- **EXTRACTED DATA**:

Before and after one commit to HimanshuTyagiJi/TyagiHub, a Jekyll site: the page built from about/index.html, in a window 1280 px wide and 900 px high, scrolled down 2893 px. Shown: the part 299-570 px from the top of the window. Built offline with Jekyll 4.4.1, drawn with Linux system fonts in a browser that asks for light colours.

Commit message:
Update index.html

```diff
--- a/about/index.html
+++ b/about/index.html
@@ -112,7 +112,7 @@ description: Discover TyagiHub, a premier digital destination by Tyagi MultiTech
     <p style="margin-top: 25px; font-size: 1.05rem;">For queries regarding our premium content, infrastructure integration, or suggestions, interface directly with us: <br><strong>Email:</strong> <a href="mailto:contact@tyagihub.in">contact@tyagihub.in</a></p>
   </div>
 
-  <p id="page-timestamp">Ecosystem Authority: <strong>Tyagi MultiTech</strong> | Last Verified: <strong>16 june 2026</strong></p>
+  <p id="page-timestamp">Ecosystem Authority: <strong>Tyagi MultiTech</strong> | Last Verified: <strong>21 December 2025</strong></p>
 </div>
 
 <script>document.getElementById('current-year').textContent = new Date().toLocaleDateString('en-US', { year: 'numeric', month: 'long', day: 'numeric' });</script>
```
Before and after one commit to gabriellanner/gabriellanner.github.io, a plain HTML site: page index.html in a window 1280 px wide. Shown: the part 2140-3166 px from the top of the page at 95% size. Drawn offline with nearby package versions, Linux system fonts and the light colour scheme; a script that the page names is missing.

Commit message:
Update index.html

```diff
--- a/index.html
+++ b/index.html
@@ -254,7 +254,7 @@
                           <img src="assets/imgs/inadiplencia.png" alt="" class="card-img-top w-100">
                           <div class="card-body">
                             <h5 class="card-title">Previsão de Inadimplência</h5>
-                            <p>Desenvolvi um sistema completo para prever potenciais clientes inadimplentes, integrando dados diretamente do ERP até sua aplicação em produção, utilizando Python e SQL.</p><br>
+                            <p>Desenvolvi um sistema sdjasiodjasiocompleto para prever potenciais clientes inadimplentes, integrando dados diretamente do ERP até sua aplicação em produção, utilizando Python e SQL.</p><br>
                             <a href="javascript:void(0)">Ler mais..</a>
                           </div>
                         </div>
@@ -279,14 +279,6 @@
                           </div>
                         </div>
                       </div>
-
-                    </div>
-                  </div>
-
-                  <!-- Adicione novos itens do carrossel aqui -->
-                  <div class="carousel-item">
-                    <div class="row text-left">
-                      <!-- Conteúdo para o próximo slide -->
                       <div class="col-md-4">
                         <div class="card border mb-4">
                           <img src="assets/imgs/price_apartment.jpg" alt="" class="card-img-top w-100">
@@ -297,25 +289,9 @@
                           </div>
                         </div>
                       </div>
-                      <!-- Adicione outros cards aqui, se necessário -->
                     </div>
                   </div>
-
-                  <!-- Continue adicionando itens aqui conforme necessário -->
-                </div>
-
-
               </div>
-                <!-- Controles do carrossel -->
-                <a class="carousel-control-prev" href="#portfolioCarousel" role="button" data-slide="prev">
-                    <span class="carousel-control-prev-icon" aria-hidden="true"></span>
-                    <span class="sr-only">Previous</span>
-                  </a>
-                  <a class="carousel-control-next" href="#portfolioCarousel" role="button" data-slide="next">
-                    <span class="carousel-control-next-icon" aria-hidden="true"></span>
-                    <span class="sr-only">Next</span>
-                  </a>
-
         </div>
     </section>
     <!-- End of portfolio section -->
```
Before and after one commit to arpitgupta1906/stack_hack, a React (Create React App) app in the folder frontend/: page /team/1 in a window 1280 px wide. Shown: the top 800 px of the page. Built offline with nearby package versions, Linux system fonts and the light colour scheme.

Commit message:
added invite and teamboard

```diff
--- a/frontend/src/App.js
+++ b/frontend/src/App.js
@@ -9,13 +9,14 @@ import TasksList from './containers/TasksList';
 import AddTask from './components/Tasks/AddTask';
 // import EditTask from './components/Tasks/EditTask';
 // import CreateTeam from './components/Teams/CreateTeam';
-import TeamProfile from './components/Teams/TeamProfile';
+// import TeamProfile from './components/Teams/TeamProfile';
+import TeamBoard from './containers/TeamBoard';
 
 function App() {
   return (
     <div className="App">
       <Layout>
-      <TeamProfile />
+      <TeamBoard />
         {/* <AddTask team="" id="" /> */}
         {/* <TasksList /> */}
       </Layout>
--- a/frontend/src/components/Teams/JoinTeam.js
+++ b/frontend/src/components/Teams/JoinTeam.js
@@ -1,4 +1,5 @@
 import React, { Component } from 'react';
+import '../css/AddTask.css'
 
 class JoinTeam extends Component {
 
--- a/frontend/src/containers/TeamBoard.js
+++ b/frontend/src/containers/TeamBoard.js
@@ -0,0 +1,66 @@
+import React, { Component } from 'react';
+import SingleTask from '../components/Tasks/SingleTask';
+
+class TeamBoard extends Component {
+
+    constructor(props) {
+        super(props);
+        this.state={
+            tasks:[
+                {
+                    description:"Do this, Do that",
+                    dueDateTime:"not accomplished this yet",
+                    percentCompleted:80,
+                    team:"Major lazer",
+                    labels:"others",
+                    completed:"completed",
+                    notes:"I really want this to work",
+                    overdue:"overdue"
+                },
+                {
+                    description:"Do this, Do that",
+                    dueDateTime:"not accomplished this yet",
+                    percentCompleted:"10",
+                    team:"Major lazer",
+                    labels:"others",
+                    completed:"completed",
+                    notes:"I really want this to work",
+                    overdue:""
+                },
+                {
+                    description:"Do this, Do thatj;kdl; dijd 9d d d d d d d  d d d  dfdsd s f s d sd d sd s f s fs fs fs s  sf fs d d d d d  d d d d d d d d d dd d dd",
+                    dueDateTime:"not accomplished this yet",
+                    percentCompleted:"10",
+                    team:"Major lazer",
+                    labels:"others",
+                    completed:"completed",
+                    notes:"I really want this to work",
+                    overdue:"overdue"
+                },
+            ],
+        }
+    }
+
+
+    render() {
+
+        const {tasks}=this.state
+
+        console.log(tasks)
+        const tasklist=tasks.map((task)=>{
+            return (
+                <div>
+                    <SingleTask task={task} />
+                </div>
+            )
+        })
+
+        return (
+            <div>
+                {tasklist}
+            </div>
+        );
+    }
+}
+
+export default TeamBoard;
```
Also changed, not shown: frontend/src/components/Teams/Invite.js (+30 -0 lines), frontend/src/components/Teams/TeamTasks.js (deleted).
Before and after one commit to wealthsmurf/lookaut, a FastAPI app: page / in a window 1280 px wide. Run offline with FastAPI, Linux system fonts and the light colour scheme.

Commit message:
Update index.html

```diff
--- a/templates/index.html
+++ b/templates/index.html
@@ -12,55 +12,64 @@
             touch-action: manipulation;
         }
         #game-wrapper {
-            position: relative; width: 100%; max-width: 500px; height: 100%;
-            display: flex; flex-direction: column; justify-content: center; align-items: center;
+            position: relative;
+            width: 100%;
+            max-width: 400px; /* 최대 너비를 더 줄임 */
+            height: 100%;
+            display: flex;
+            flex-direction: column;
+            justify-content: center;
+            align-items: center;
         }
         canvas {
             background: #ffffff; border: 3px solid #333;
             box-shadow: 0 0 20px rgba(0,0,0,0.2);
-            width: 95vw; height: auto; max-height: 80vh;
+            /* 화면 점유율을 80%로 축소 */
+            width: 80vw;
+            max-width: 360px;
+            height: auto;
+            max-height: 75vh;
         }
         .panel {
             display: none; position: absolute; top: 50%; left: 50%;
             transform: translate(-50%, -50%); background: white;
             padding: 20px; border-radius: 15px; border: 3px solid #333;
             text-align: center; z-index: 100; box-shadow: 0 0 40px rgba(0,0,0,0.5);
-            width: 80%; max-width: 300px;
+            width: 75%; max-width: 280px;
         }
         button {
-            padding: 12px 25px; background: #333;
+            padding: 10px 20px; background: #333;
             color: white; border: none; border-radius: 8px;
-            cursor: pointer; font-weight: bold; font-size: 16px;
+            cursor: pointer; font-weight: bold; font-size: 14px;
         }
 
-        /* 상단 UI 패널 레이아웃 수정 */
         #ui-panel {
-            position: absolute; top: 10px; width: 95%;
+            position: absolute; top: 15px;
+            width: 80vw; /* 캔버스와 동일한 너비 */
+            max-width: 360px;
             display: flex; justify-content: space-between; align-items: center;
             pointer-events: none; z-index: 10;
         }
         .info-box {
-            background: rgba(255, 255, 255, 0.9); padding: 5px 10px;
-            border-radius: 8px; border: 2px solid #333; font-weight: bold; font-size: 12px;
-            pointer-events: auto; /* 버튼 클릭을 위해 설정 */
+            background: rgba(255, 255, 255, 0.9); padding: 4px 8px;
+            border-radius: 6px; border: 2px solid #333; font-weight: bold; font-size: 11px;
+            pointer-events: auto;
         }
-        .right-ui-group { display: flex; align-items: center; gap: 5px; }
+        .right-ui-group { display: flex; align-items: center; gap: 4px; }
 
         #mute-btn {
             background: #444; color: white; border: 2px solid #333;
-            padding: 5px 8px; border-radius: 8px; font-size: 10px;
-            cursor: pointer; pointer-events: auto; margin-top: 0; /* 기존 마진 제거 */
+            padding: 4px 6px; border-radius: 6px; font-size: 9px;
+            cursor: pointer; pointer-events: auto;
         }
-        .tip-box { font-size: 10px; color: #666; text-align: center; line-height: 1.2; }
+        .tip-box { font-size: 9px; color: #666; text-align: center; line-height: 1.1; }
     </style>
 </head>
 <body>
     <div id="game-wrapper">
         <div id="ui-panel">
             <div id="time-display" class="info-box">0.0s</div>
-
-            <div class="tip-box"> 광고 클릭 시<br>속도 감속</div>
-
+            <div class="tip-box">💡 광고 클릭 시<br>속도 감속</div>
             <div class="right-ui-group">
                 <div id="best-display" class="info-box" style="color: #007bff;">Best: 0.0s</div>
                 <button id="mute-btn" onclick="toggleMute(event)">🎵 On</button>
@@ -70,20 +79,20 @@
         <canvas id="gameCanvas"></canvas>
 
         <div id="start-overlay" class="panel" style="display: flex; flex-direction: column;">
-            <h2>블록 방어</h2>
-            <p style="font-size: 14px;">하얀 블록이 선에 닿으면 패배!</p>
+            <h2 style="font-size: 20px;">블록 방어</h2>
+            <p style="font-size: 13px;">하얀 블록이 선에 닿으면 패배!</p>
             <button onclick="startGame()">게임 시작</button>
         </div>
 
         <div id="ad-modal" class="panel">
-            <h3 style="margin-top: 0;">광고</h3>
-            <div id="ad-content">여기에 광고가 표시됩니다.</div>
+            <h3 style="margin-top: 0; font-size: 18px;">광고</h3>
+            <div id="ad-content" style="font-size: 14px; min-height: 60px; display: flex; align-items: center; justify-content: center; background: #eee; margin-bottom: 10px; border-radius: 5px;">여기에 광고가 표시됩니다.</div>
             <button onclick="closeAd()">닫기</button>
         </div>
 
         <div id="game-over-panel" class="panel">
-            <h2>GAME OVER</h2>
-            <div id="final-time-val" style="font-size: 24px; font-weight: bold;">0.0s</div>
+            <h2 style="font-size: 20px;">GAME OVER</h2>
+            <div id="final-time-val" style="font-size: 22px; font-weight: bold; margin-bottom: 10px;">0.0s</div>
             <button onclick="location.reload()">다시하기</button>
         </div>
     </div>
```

- **TASK DETAILS**: Count of lines that include "html" in the records above: write that value only.

- **ANSWER SECTION**: 11